Croydon Council is aware of the concerns and have contributed comments to an article on the Croydon Advertiser website,  Croydon Council denies book sales mean closures. At the point of posting the website is down so we reproduce the article below. 

So let’s examine the facts.

The Advertiser reports that concerns, or as they put it, ‘rumours’, “have reached a crescendo in recent weeks after library users noticed books being sent away from libraries."

As a campaign group we are not aware of any library users being concerned about books leaving library premises, just a genuine concern about the visible effects of this unprecedented cull of book stock.

The Advertiser claims that a spokesman for the council stated  that the library service has simply changed the way it handles unneeded stock. This unidentified council officer claims that instead of trying to sell unused and tatty books to library users, libraries sell their books to company Revival Books, which recycles or donates the books.

We think this story again demonstrated the Advertiser’s unwavering trust that what they are told by the council is completely true and warrants no further investigation.

Here’s what Revival Books themselves claim to do. You can find Revival Books here:, and we quote,
“We seek to find a second life for as many of the books as possible and we sell these in retail outlets or on the Internet.  Working with a paper recycling partner we recycle any books we do not use and these books are pulped for on-going use.”
So Revival Books do not, as the Advertiser claims to have been told by this faceless, nameless council spokesperson, just recycle or donate the books that they collect.  Where is the economic sense in that? Their prime motive is to sell off, for profit, any book stock they can through a network of retail outlets and on the internet. And if you click here you can see a list of all those currently for sale.

It’s not just the new practice of boxing up stock that is concerning residents, it is the sheer scale of the exercise that is causing alarm, evidenced by the appearance of rows of empty shelves in some branches and the complete removal of carousels, previously packed full of paperbacks, in at least one library. 

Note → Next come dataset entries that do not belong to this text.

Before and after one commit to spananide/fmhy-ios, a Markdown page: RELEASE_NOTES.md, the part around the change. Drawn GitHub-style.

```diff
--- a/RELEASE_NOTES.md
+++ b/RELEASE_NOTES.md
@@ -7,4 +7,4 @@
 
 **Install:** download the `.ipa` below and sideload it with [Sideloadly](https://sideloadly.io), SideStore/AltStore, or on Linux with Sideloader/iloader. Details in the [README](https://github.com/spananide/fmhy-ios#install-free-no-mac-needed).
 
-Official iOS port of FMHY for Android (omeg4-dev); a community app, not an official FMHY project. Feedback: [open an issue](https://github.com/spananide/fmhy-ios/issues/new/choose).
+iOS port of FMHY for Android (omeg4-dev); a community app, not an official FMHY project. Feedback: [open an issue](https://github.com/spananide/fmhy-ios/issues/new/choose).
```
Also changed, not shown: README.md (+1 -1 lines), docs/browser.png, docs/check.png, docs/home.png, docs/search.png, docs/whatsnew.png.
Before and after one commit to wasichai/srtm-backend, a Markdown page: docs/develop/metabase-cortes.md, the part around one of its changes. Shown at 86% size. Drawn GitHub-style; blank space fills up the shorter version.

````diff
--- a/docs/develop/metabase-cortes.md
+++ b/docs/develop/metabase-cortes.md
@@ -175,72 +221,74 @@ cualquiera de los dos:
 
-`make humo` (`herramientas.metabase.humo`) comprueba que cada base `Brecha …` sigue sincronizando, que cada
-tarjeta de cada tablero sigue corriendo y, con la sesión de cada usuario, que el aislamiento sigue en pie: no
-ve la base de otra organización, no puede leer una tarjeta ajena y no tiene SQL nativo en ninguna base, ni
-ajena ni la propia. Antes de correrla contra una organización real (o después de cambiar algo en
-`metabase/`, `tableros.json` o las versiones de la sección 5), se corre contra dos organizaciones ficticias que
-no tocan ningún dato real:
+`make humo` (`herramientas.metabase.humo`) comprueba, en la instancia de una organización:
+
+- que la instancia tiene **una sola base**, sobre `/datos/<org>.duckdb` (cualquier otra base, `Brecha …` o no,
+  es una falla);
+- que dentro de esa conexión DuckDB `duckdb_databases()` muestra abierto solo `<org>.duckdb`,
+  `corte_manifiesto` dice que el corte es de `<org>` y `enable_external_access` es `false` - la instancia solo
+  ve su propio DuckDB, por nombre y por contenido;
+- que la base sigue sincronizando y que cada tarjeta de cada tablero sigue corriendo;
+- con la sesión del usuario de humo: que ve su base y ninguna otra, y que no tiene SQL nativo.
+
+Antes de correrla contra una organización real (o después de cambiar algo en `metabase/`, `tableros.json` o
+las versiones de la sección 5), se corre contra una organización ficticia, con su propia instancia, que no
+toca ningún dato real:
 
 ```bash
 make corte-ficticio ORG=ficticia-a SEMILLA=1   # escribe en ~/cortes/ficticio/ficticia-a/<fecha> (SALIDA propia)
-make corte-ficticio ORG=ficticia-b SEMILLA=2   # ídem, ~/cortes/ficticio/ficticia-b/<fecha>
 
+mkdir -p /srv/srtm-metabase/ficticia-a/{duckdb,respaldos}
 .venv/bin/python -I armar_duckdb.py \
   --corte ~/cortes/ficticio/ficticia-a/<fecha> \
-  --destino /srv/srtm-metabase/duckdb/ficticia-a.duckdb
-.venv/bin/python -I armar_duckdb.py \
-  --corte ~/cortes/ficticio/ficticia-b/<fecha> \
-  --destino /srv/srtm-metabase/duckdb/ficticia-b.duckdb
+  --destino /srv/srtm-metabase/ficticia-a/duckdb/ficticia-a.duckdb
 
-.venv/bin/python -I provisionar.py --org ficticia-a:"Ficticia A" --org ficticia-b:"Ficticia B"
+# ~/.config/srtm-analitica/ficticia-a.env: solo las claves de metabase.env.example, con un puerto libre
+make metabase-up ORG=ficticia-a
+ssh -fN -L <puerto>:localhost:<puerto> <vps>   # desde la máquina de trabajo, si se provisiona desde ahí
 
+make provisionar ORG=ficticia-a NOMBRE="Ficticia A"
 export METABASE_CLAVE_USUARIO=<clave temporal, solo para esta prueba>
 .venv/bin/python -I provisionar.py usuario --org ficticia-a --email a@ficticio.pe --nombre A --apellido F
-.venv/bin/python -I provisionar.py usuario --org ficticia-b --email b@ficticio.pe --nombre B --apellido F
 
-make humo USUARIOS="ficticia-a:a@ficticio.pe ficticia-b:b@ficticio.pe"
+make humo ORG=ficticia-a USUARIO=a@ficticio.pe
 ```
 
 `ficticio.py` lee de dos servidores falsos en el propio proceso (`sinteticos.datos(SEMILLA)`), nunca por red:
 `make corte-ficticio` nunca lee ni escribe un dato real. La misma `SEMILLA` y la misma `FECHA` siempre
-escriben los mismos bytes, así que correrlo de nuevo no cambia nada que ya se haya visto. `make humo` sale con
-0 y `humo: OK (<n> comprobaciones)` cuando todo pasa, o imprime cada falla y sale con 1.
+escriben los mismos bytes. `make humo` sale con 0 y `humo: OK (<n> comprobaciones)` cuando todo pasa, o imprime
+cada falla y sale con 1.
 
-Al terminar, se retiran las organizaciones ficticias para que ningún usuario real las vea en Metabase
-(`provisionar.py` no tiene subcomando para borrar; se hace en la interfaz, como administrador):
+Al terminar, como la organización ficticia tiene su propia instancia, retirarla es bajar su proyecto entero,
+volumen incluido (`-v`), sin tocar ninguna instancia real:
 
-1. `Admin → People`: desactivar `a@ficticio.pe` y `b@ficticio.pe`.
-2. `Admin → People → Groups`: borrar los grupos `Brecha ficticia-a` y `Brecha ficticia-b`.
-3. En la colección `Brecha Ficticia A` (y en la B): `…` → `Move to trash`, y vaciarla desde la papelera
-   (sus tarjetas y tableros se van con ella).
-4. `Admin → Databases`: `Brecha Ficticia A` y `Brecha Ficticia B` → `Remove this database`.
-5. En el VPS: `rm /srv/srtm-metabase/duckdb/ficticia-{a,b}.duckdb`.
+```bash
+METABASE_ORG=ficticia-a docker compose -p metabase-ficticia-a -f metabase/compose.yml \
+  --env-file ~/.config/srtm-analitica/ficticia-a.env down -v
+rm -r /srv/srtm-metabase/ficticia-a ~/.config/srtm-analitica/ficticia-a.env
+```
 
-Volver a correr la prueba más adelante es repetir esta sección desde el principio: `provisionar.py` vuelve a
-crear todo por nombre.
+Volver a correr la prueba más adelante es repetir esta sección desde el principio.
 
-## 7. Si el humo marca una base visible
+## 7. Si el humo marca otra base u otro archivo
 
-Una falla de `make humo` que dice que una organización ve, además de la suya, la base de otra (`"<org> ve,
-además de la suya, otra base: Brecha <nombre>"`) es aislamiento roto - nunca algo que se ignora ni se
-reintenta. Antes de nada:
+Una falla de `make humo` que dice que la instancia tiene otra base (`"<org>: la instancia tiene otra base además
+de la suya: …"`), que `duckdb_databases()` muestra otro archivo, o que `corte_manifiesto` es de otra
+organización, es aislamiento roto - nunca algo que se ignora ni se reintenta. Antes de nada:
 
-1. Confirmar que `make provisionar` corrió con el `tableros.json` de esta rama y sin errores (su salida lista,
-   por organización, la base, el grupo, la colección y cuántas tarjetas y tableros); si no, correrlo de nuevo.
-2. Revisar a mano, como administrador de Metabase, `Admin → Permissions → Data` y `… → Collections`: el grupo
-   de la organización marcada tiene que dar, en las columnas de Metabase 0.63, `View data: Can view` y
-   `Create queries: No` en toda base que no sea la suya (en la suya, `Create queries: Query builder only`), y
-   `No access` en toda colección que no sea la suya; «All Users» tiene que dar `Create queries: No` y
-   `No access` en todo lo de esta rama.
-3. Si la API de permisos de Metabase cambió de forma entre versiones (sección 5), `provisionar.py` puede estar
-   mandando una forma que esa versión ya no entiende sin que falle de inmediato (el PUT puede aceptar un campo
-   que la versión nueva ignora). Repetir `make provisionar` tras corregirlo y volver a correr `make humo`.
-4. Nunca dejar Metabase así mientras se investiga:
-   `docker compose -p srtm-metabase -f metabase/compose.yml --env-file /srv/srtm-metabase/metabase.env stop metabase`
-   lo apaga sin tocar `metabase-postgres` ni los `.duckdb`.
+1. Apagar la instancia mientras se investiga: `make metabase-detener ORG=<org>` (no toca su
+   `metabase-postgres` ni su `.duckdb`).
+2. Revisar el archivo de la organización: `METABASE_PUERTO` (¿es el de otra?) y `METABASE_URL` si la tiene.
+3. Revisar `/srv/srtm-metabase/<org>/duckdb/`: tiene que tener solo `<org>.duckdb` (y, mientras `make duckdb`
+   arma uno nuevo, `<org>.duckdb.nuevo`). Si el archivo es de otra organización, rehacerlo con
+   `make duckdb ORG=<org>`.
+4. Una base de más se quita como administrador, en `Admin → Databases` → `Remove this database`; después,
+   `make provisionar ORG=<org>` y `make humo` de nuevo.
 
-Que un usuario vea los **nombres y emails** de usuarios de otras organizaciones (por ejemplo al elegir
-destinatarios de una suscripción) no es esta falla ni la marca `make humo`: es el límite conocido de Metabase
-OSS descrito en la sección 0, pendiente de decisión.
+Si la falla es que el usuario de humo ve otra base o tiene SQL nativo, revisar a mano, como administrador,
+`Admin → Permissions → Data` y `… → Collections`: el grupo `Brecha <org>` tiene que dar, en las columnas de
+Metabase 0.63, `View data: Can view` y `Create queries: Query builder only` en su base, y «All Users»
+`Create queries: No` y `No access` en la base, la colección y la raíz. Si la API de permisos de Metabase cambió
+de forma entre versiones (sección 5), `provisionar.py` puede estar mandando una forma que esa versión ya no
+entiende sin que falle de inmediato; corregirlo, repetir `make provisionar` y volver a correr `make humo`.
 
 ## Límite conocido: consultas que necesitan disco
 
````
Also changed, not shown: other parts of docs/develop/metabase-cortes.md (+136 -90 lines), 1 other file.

The Advertiser goes on to report that this faceless, nameless spokesperson claimed that,
 “the new approach generates money and means none of the books has to go to landfill.”
Surely this is a terrible admission that the council have been dumping all their excess books in landfill sites whilst expecting residents to recycle. Did the reporter not think to question this?

The faceless, nameless council spokesman goes on to offer,
"There aren't going to be any closures. There are clearly some people out there who are deliberately trying to raise concerns by getting library users needlessly worried about non-existent library closure plans."
Croydon Library Campaigners were first to break this story and we know residents have made direct contact with the Advertiser to pass information to them.  Why is it that the Advertiser declines to speak with the residents and campaigners highlighting these issues and swallows completely the clearly flawed offerings of a council spokesperson who is clearly unwilling even to be identified?

Let’s not forget either that it was the Advertiser who broke the story of New Addington Library closing, which we have already covered here How can the same paper print something that directly contradicts their own exclusive about the New Addington closure?

The Advertiser is also the same paper to report positive progress on Upper Norwood Joint Library, which we covered here. Given the evidence it seems this is anything but the case.

And we also put our questions to Cllr Bashford, where we covered the issue of the concerns on the massive cull of book stock, which we reproduce again here:

Certainly the book stock being removed is not being replaced with anything like a similar volume of new stock.  No wonder residents and campaigners are concerned, and rightly so. 

If the council really wishes to allay residents’ fears wouldn't the easiest option be to give residents clear and correct information?  

No wonder this council spokesperson wished to remain nameless. Shouldn't this coyness to be named, coupled with all the glaring flaws in what he had to offer, have given rise to caution before the Advertiser went on to print yet more incorrect information?  We certainly think so.